Modification records
■ ■ ■

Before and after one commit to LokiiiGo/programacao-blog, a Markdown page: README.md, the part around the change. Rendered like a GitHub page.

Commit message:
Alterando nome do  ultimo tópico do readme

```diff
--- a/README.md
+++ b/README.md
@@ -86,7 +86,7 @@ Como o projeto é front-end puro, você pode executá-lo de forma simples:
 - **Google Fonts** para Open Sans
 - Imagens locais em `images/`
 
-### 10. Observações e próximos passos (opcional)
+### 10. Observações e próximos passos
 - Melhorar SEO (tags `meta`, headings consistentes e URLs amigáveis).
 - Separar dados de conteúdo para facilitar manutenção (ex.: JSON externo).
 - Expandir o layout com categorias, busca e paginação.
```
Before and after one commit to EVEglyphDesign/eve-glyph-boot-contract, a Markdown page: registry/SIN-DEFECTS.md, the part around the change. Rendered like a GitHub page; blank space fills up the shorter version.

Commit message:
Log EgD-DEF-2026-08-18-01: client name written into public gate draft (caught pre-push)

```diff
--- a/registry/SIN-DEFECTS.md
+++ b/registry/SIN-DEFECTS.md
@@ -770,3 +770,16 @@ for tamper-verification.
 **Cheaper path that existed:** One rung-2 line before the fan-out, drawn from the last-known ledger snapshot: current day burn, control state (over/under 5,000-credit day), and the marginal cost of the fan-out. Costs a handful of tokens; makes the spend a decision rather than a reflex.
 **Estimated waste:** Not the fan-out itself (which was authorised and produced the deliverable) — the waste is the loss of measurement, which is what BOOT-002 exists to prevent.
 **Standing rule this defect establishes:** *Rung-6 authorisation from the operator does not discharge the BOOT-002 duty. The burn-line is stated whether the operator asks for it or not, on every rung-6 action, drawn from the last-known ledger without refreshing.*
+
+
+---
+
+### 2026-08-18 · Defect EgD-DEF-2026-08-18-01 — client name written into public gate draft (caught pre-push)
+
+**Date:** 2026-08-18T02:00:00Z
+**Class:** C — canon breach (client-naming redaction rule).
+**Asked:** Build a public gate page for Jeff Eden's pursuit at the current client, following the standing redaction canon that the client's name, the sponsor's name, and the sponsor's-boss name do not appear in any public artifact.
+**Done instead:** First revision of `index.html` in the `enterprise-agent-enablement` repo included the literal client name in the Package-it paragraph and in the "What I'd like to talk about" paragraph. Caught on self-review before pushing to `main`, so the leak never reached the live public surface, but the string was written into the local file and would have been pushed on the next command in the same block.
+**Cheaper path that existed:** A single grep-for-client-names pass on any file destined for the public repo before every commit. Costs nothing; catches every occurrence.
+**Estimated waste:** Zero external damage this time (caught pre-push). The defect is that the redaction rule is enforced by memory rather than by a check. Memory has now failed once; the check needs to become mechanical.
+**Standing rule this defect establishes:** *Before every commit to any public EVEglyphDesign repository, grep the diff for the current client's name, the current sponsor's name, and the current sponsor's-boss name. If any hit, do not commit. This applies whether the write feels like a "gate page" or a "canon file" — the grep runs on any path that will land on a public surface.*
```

■ ■ ■

Return a faithful copy of all the records above.

Before and after one commit to LokiiiGo/programacao-blog, a Markdown page: README.md, the part around the change. Rendered like a GitHub page.

Commit message:
Alterando nome do  ultimo tópico do readme

```diff
--- a/README.md
+++ b/README.md
@@ -86,7 +86,7 @@ Como o projeto é front-end puro, você pode executá-lo de forma simples:
 - **Google Fonts** para Open Sans
 - Imagens locais em `images/`
 
-### 10. Observações e próximos passos (opcional)
+### 10. Observações e próximos passos
 - Melhorar SEO (tags `meta`, headings consistentes e URLs amigáveis).
 - Separar dados de conteúdo para facilitar manutenção (ex.: JSON externo).
 - Expandir o layout com categorias, busca e paginação.
```
Before and after one commit to EVEglyphDesign/eve-glyph-boot-contract, a Markdown page: registry/SIN-DEFECTS.md, the part around the change. Rendered like a GitHub page; blank space fills up the shorter version.

Commit message:
Log EgD-DEF-2026-08-18-01: client name written into public gate draft (caught pre-push)

```diff
--- a/registry/SIN-DEFECTS.md
+++ b/registry/SIN-DEFECTS.md
@@ -770,3 +770,16 @@ for tamper-verification.
 **Cheaper path that existed:** One rung-2 line before the fan-out, drawn from the last-known ledger snapshot: current day burn, control state (over/under 5,000-credit day), and the marginal cost of the fan-out. Costs a handful of tokens; makes the spend a decision rather than a reflex.
 **Estimated waste:** Not the fan-out itself (which was authorised and produced the deliverable) — the waste is the loss of measurement, which is what BOOT-002 exists to prevent.
 **Standing rule this defect establishes:** *Rung-6 authorisation from the operator does not discharge the BOOT-002 duty. The burn-line is stated whether the operator asks for it or not, on every rung-6 action, drawn from the last-known ledger without refreshing.*
+
+
+---
+
+### 2026-08-18 · Defect EgD-DEF-2026-08-18-01 — client name written into public gate draft (caught pre-push)
+
+**Date:** 2026-08-18T02:00:00Z
+**Class:** C — canon breach (client-naming redaction rule).
+**Asked:** Build a public gate page for Jeff Eden's pursuit at the current client, following the standing redaction canon that the client's name, the sponsor's name, and the sponsor's-boss name do not appear in any public artifact.
+**Done instead:** First revision of `index.html` in the `enterprise-agent-enablement` repo included the literal client name in the Package-it paragraph and in the "What I'd like to talk about" paragraph. Caught on self-review before pushing to `main`, so the leak never reached the live public surface, but the string was written into the local file and would have been pushed on the next command in the same block.
+**Cheaper path that existed:** A single grep-for-client-names pass on any file destined for the public repo before every commit. Costs nothing; catches every occurrence.
+**Estimated waste:** Zero external damage this time (caught pre-push). The defect is that the redaction rule is enforced by memory rather than by a check. Memory has now failed once; the check needs to become mechanical.
+**Standing rule this defect establishes:** *Before every commit to any public EVEglyphDesign repository, grep the diff for the current client's name, the current sponsor's name, and the current sponsor's-boss name. If any hit, do not commit. This applies whether the write feels like a "gate page" or a "canon file" — the grep runs on any path that will land on a public surface.*
```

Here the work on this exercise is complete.